- **WHAT YOU HAVE TO DO**: Collect every line below that contains the word "class".

-- -- --

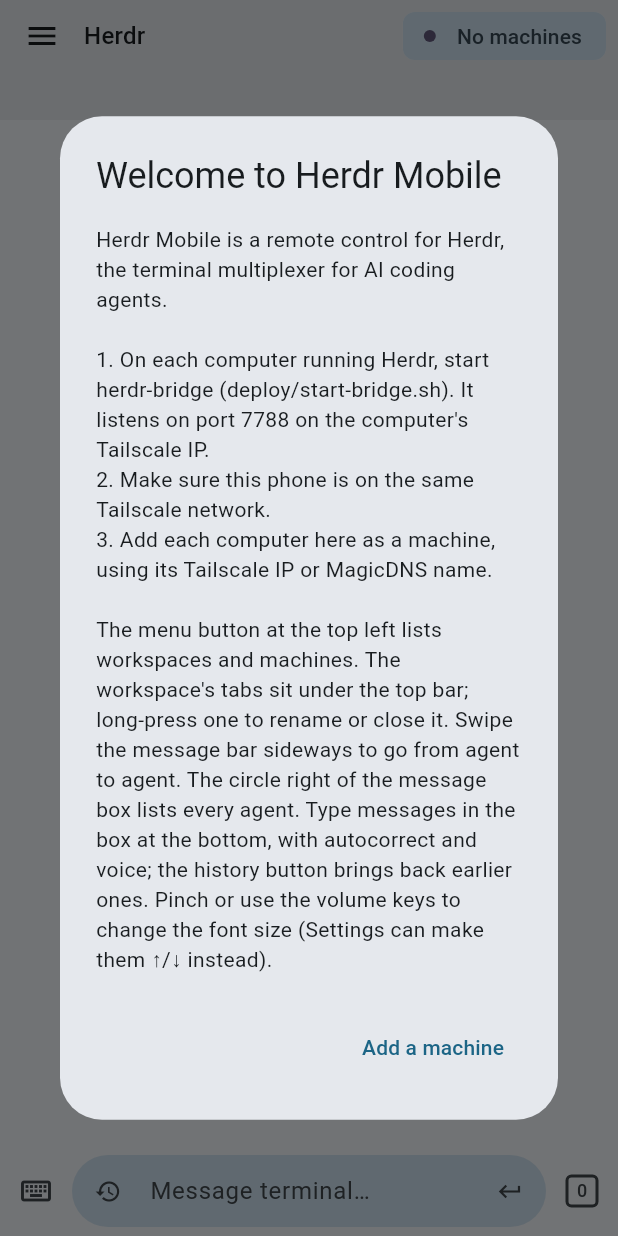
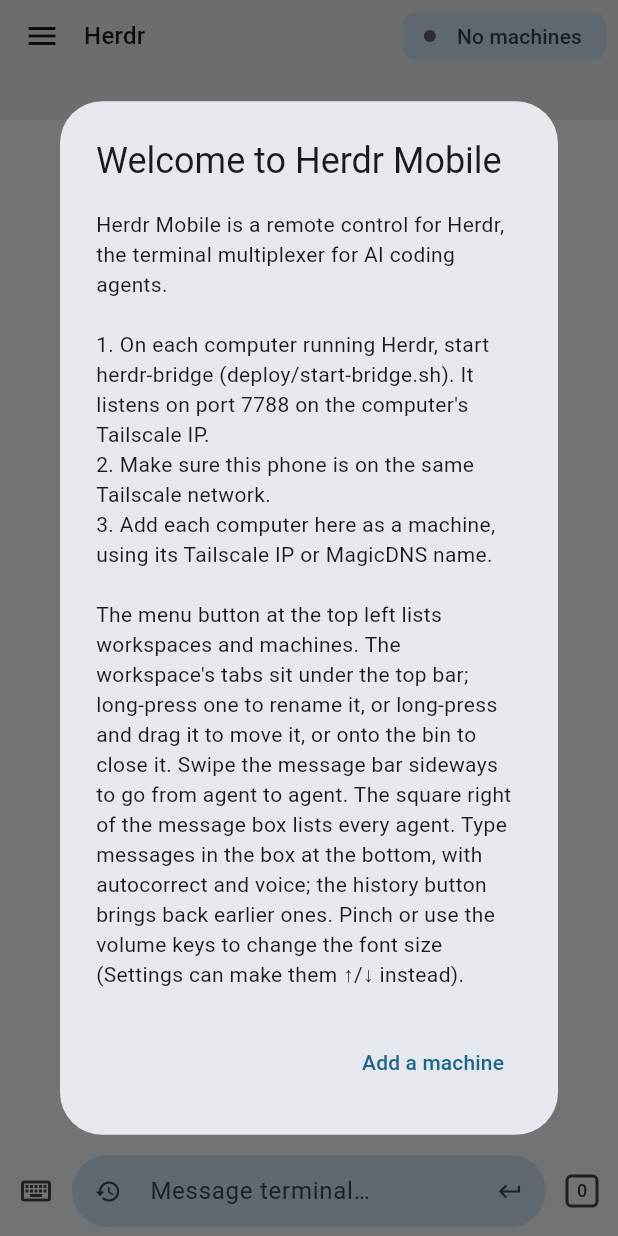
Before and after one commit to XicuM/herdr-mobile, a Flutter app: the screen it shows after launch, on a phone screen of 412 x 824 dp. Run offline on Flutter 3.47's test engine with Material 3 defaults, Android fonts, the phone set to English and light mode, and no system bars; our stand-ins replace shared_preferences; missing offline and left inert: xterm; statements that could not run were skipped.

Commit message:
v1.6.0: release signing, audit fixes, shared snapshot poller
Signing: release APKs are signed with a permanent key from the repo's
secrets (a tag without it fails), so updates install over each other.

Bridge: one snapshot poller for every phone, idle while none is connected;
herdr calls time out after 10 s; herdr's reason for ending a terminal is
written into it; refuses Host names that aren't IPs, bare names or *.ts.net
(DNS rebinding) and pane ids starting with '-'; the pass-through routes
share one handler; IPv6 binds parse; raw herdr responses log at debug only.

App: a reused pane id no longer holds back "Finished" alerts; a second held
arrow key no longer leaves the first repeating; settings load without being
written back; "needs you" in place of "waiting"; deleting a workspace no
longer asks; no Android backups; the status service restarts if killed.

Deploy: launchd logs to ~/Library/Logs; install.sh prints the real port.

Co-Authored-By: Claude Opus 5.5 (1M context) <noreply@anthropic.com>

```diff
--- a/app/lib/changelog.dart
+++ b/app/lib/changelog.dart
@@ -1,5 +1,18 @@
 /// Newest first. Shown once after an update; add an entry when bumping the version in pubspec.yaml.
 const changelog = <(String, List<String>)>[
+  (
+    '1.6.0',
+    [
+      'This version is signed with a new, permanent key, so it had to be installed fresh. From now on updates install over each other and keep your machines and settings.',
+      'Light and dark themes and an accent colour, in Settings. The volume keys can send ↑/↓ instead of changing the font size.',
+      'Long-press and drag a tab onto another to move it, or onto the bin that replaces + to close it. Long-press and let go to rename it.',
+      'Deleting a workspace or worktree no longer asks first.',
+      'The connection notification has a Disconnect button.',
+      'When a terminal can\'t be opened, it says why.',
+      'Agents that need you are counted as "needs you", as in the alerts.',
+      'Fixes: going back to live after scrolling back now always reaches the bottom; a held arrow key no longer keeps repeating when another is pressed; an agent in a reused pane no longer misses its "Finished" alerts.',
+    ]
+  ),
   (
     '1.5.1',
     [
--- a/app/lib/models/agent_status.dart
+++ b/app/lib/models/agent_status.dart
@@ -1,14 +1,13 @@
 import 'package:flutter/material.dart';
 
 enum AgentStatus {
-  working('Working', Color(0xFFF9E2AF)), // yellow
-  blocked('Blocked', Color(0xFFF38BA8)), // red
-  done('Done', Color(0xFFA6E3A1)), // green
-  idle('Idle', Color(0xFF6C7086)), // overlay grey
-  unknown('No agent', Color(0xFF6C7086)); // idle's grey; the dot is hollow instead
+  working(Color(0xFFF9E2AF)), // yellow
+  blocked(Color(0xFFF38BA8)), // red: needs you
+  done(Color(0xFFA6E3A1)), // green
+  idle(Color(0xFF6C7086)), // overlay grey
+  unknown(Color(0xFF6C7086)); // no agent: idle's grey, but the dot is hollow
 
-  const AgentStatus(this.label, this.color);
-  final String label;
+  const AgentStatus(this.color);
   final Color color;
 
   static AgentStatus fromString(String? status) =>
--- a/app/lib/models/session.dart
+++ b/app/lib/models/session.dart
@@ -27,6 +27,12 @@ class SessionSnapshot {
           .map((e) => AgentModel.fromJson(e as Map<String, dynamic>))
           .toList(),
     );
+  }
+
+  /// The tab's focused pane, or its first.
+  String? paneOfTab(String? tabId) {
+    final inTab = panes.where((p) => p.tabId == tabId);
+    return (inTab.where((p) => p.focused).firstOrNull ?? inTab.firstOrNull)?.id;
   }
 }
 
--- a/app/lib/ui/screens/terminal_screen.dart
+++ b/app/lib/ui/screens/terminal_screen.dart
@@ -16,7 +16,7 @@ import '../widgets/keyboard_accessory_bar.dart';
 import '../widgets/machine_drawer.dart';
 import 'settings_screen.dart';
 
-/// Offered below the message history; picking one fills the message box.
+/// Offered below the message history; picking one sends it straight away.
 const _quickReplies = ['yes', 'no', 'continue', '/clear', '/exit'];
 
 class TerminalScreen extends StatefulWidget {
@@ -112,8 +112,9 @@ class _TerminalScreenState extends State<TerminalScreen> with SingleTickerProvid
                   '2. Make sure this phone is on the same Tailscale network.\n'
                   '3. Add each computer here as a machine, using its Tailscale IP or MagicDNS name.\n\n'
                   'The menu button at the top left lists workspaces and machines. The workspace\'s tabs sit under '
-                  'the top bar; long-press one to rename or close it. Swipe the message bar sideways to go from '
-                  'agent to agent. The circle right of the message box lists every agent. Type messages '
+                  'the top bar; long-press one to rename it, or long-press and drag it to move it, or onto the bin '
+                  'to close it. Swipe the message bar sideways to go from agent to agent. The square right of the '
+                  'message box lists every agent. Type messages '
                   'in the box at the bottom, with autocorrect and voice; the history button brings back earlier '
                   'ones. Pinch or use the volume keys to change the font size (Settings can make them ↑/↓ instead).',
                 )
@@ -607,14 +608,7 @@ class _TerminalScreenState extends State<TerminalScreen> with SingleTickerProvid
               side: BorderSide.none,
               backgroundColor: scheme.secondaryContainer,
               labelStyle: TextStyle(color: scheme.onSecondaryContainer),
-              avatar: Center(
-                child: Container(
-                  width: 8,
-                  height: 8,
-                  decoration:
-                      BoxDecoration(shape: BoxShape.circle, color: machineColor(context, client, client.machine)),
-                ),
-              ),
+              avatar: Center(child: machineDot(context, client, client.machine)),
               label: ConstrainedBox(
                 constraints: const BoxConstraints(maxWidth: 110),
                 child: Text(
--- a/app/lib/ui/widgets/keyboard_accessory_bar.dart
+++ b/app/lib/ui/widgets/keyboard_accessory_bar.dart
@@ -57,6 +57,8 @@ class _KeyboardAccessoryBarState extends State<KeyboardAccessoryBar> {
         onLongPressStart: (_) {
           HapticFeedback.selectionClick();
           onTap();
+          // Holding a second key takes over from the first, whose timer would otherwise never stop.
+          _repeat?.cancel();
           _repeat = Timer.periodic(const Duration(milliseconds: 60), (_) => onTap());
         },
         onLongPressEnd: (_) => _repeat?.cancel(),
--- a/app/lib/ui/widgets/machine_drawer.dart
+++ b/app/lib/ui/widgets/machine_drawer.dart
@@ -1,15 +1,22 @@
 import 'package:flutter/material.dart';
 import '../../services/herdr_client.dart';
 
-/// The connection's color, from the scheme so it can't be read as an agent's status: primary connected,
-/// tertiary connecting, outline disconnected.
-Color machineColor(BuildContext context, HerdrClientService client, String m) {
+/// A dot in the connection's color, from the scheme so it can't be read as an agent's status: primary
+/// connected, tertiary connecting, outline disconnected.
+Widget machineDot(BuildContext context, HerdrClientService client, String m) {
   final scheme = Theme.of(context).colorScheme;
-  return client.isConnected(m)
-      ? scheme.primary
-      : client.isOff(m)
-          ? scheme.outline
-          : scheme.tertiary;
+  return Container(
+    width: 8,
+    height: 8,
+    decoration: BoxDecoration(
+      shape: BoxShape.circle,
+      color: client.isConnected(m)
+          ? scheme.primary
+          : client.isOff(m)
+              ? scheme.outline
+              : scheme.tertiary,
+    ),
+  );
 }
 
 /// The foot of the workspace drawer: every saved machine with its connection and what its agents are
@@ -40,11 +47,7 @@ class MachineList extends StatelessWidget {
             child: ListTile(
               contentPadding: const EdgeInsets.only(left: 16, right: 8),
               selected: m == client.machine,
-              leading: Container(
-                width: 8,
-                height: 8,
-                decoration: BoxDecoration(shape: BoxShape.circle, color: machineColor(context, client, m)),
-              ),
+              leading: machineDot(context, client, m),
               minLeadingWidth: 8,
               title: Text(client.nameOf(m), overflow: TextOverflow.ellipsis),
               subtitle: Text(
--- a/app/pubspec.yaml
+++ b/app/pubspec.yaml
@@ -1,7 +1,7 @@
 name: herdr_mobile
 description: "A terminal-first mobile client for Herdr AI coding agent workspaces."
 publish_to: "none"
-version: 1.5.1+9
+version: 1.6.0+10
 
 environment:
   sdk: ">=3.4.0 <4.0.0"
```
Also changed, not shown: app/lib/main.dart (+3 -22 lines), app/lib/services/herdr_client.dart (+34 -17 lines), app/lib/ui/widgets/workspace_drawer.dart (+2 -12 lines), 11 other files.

-- -- --

- **ANSWER TO THE PROBLEM**:
@@ -27,6 +27,12 @@ class SessionSnapshot {
 class TerminalScreen extends StatefulWidget {
@@ -112,8 +112,9 @@ class _TerminalScreenState extends State<TerminalScreen> with SingleTickerProvid
@@ -607,14 +608,7 @@ class _TerminalScreenState extends State<TerminalScreen> with SingleTickerProvid
@@ -57,6 +57,8 @@ class _KeyboardAccessoryBarState extends State<KeyboardAccessoryBar> {
@@ -40,11 +47,7 @@ class MachineList extends StatelessWidget {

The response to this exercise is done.